COLUMBUS — Just two of Ohio’s 10 most common jobs pay more than $15 an hour at the median, and three don’t provide enough income to keep a family of three out of poverty.
In its Labor Day-timed report, the “State of Working Ohio,” the left-leaning group Policy Matters Ohio also reported that the state’s 2017 median wage of $17.79 an hour has increased just 4 cents from the previous year.
In July, Ohio’s unemployment rate was 4.6 percent, and rates fell in 76 of the state’s 88 counties. Meanwhile, the number of Ohio jobs, 5.6 million, has finally climbed back to the number it reached in 2001.
“I think that we all want to see low unemployment, we all want to see job growth. Since 2001, we want to see Ohio gain those jobs,” said Amy Hanauer, executive director of Policy Matters Ohio. “But when even an economy this hot can’t generate wage increases for workers and make a dent in inequality, we know something is structurally wrong.”
The economy looks good as measured by job growth and low unemployment, but wages remain stagnant, and the safety net isn’t as strong as it once was, Hanauer said.

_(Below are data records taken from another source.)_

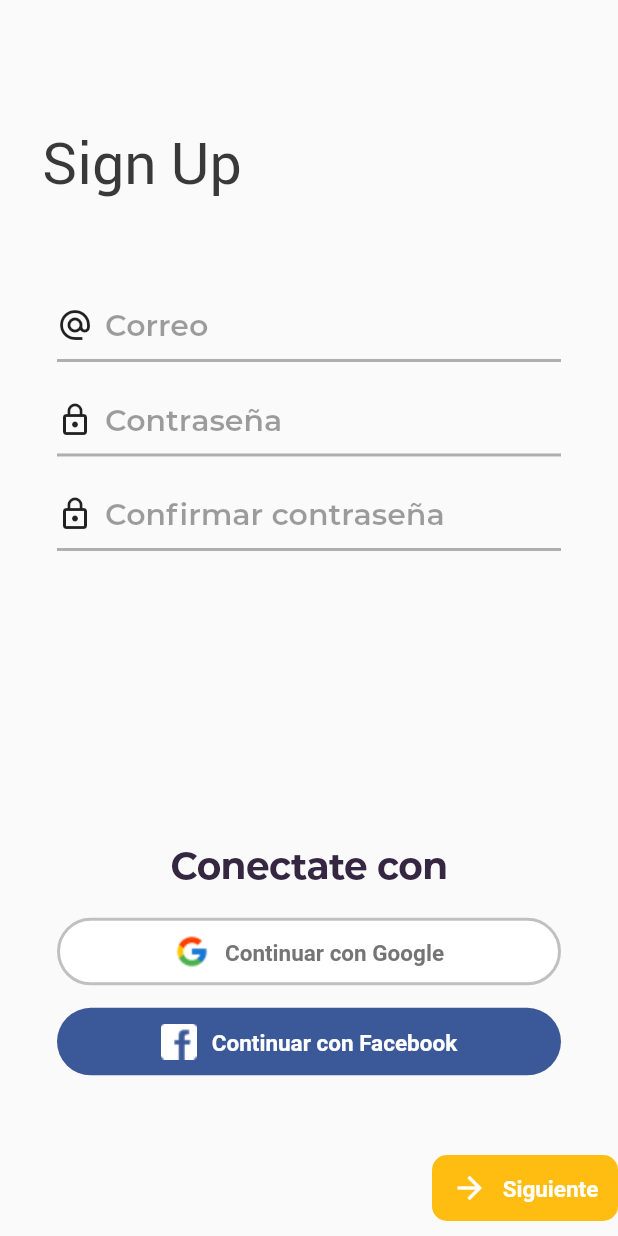
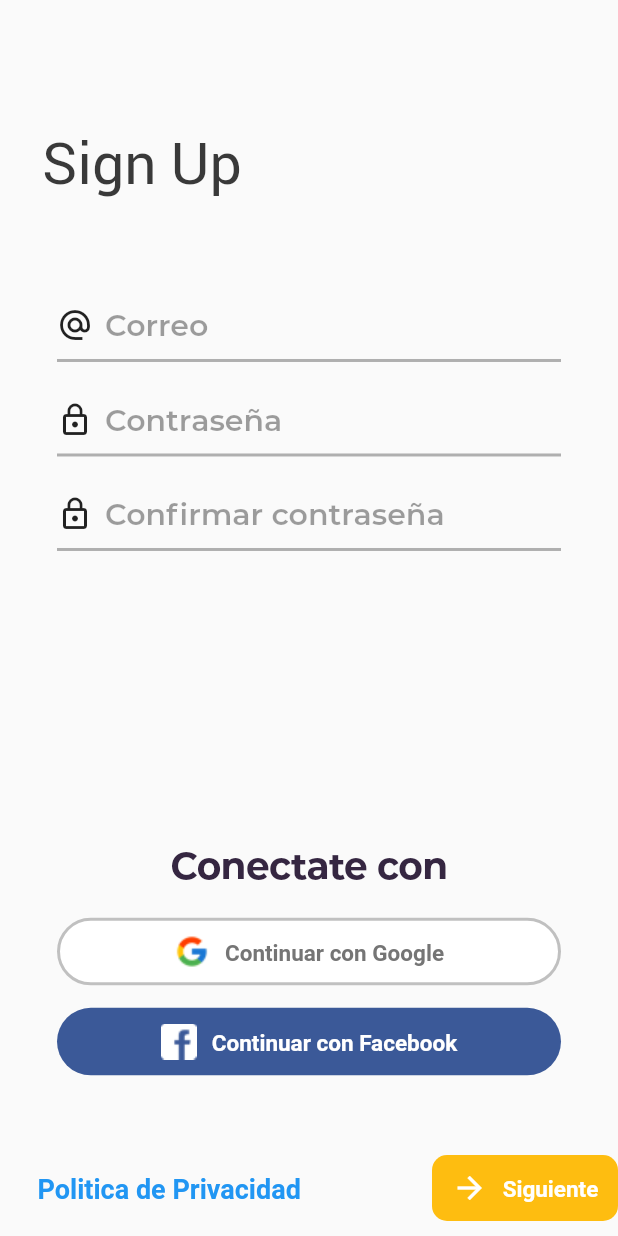
Before and after one commit to bautitravella/main_screens, a Flutter app: the SignUp screen opened directly, on a phone screen of 412 x 824 dp. Run offline on Flutter 3.47's test engine with Material 2 defaults, Android fonts, the phone set to English and light mode, and no system bars; our stand-ins replace bloc, bottom_navy_bar, cached_network_image, cloud_firestore, equatable, firebase_auth and 9 more; missing offline and left inert: configurable_expansion_tile, fading_edge_scrollview, flutter_facebook_login, image_picker_modern, multi_image_picker, searchable_dropdown; accounts and stored records are empty; statements that could not run were skipped.

Commit message:
links politica de privacidad, pantallas de inicio

```diff
--- a/lib/log_in/sign_up.dart
+++ b/lib/log_in/sign_up.dart
@@ -1,9 +1,11 @@
+import 'package:flutter/gestures.dart';
 import 'package:flutter/material.dart';
 import 'package:flutter_facebook_login/flutter_facebook_login.dart';
 import 'package:flutterui/values/values.dart';
 import 'package:flutterui/log_in/verificacion_widget.dart';
 import 'package:provider/provider.dart';
 import 'package:flutterui/dialogs/dialogs.dart';
+import 'package:url_launcher/url_launcher.dart';
 import '../auth.dart';
 import '../main.dart';
 import '../size_config.dart';
@@ -463,6 +465,26 @@ class SignUpState extends State<SignUp>{
               ],
             ),
             Positioned(
+              bottom: 20,
+              left: 25,
+              child: Container(
+                margin: EdgeInsets.only(right: 150),
+                child: RichText(
+                  text: TextSpan(
+
+                    style: TextStyle(fontWeight: FontWeight.bold,color: Colors.black),
+                    children: <TextSpan>[
+                      TextSpan(text: "Politica de Privacidad ",style: TextStyle(fontSize: 18,color: Colors.blue),recognizer: new TapGestureRecognizer()
+                        ..onTap = () { launch('https://docs.google.com/document/d/1Nlxwy9yRapiRkWzmYDiEp6EklW22LBzkeqiPn1Rv-1Y/edit?usp=sharing');
+                        },
+                      ),
+
+                    ],
+                  ),
+                ),
+              ),
+            ),
+            Positioned(
               bottom: 10,
               right: 0,
               child: Container(
--- a/pubspec.yaml
+++ b/pubspec.yaml
@@ -30,6 +30,7 @@ dependencies:
   firebase_messaging: ^6.0.12
   multi_image_picker: ^4.6.2
   flutter_facebook_login: ^3.0.0
+  url_launcher: ^4.2.0+3
 
 
 
```
Also changed, not shown: lib/log_in/log_in.dart (+69 -46 lines).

“A 4-cent-an-hour raise is not a sign of a great economy,” Hanauer said.
Ohio’s median wage of $17.79 an hour is 49 cents less than the U.S. median wage of $18.28.
The report shows that of the 10 most common occupations in Ohio, three pay less than the official federal poverty line — $20,780 for a family of three — and nine pay less than twice the poverty line for a family that size. For example, more people work in food preparation and serving (158,070) than any other occupation. Their median pay is $9.21 per hour.
Larry Thomas, a career coach at the Columbus Urban League, works every day with companies in need of employees and with residents in need of jobs. Such matchmaking ought to be easy, and in some ways it is. But landing even a full-time job doesn’t guarantee that the worker will be able to meet living expenses in Columbus, where rents are rising at a pace among the fastest in the nation.
“A lot of these companies still want to stay at $12 an hour, and they wonder why people are walking off the job,” said Thomas, who often places workers in warehouse jobs created by the metro area’s vast and growing logistics industry. “We’re the 14th largest city in the United States, and we can’t provide these people with livable wages?”
Many companies also hire workers on a temporary basis or through staffing agencies. Shifts and hours also have changed: Some companies cut hours, and some embrace 12-hour workdays.
“You don’t find the normal eight-hour shifts much anymore,” Thomas said. “It kind of saves the companies a little bit of money — they don’t have shift switches three times; they only do it twice.”
That can be hard on workers already struggling with transportation and child care. And when workers struggle, he said, “employers have a weak workforce.”